━━ DATA FOR ANALYSIS
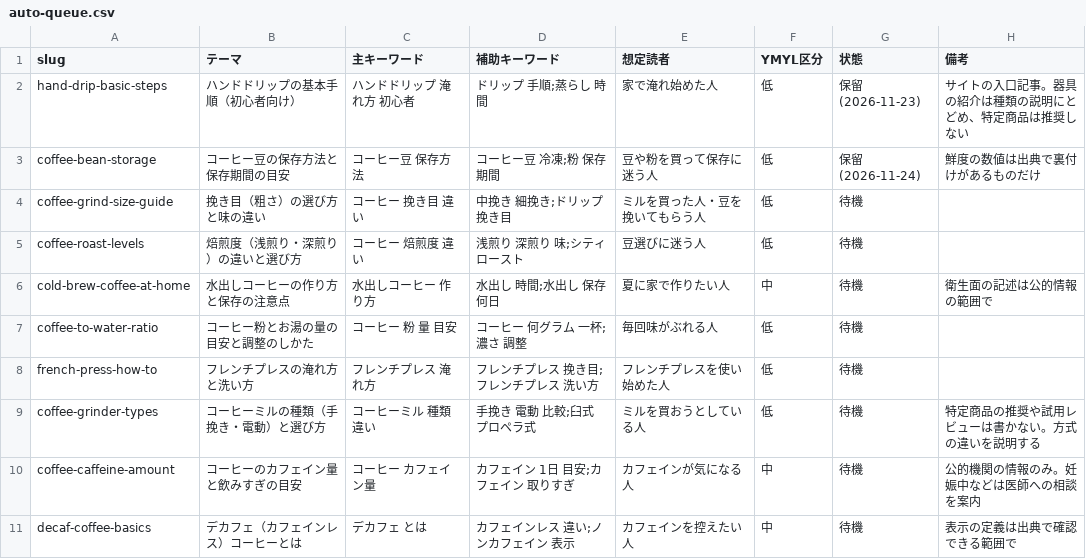
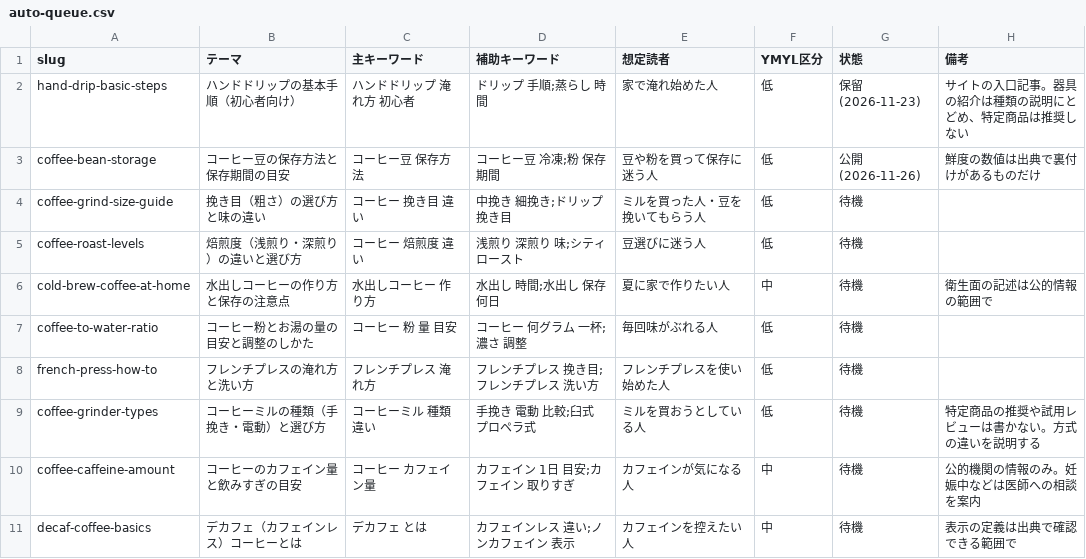
Before and after one commit to tfqys680-jpg/home-coffee-guide, a CSV file: docs/auto-queue.csv, drawn as a sheet.

```diff
--- a/docs/auto-queue.csv
+++ b/docs/auto-queue.csv
@@ -2,3 +2,3 @@ slug,テーマ,主キーワード,補助キーワード,想定読者,YMYL区分,
 hand-drip-basic-steps,ハンドドリップの基本手順（初心者向け）,ハンドドリップ 淹れ方 初心者,ドリップ 手順;蒸らし 時間,家で淹れ始めた人,低,保留(2026-11-23),サイトの入口記事。器具の紹介は種類の説明にとどめ、特定商品は推奨しない
-coffee-bean-storage,コーヒー豆の保存方法と保存期間の目安,コーヒー豆 保存方法,コーヒー豆 冷凍;粉 保存 期間,豆や粉を買って保存に迷う人,低,保留(2026-11-24),鮮度の数値は出典で裏付けがあるものだけ
+coffee-bean-storage,コーヒー豆の保存方法と保存期間の目安,コーヒー豆 保存方法,コーヒー豆 冷凍;粉 保存 期間,豆や粉を買って保存に迷う人,低,公開(2026-11-26),鮮度の数値は出典で裏付けがあるものだけ
 coffee-grind-size-guide,挽き目（粗さ）の選び方と味の違い,コーヒー 挽き目 違い,中挽き 細挽き;ドリップ 挽き目,ミルを買った人・豆を挽いてもらう人,低,待機,
```
Also changed, not shown: 35 other files.
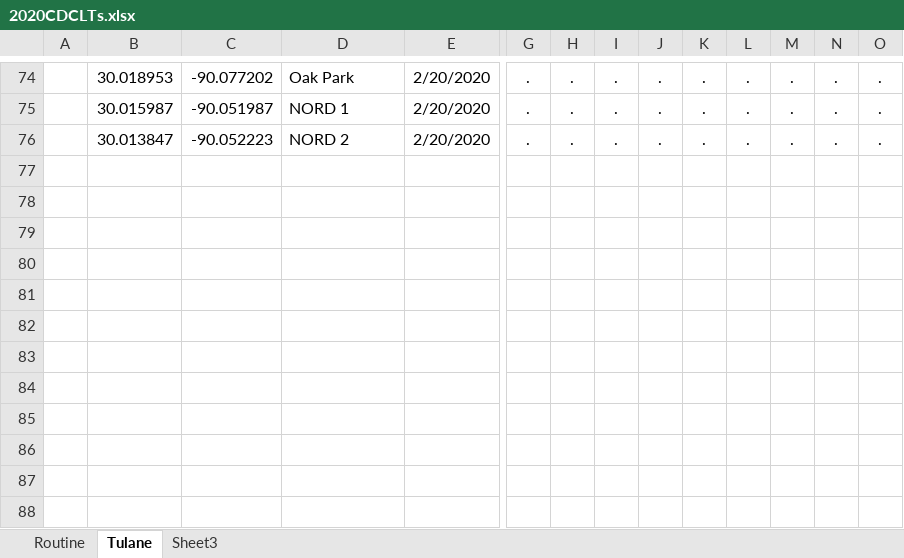
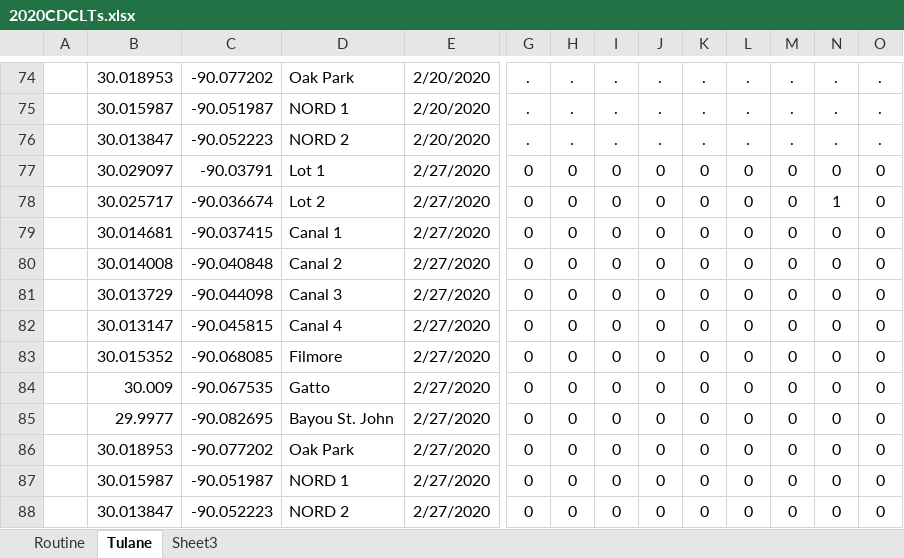
Before and after one commit to myermark/NOMosqVis, an Excel workbook: 2020/CDC Light/2020CDCLTs.xlsx, sheet Tulane, drawn as a sheet; only a part is shown, gaps mark what is left out; values as stored, in another font and other column widths than the file's, no borders; rows hold the shown columns only; the diff names each change by its address in the sheet, - before the commit and + after, or states it on an @@ line.

```diff
--- a/2020/CDC Light/2020CDCLTs.xlsx (sheet Tulane)
+++ b/2020/CDC Light/2020CDCLTs.xlsx (sheet Tulane)
+row 77:  | 30.029097 | -90.03791 | Lot 1 | 2/27/2020 | 0 | 0 | 0 | 0 | 0 | 0 | 0 | 0 | 0
+row 78:  | 30.025717 | -90.036674 | Lot 2 | 2/27/2020 | 0 | 0 | 0 | 0 | 0 | 0 | 0 | 1 | 0
+row 79:  | 30.014681 | -90.037415 | Canal 1 | 2/27/2020 | 0 | 0 | 0 | 0 | 0 | 0 | 0 | 0 | 0
+row 80:  | 30.014008 | -90.040848 | Canal 2 | 2/27/2020 | 0 | 0 | 0 | 0 | 0 | 0 | 0 | 0 | 0
+row 81:  | 30.013729 | -90.044098 | Canal 3 | 2/27/2020 | 0 | 0 | 0 | 0 | 0 | 0 | 0 | 0 | 0
+row 82:  | 30.013147 | -90.045815 | Canal 4 | 2/27/2020 | 0 | 0 | 0 | 0 | 0 | 0 | 0 | 0 | 0
+row 83:  | 30.015352 | -90.068085 | Filmore | 2/27/2020 | 0 | 0 | 0 | 0 | 0 | 0 | 0 | 0 | 0
+row 84:  | 30.009 | -90.067535 | Gatto | 2/27/2020 | 0 | 0 | 0 | 0 | 0 | 0 | 0 | 0 | 0
+row 85:  | 29.9977 | -90.082695 | Bayou St. John | 2/27/2020 | 0 | 0 | 0 | 0 | 0 | 0 | 0 | 0 | 0
+row 86:  | 30.018953 | -90.077202 | Oak Park | 2/27/2020 | 0 | 0 | 0 | 0 | 0 | 0 | 0 | 0 | 0
+row 87:  | 30.015987 | -90.051987 | NORD 1 | 2/27/2020 | 0 | 0 | 0 | 0 | 0 | 0 | 0 | 0 | 0
+row 88:  | 30.013847 | -90.052223 | NORD 2 | 2/27/2020 | 0 | 0 | 0 | 0 | 0 | 0 | 0 | 0 | 0
```
Also changed, not shown: sheet Routine, 11 other files.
━━━━
EXERCISE GOAL:
Return every line from the entries above that includes the word "Light".

THE COMPLETED TASK:
Before and after one commit to myermark/NOMosqVis, an Excel workbook: 2020/CDC Light/2020CDCLTs.xlsx, sheet Tulane, drawn as a sheet; only a part is shown, gaps mark what is left out; values as stored, in another font and other column widths than the file's, no borders; rows hold the shown columns only; the diff names each change by its address in the sheet, - before the commit and + after, or states it on an @@ line.
--- a/2020/CDC Light/2020CDCLTs.xlsx (sheet Tulane)
+++ b/2020/CDC Light/2020CDCLTs.xlsx (sheet Tulane)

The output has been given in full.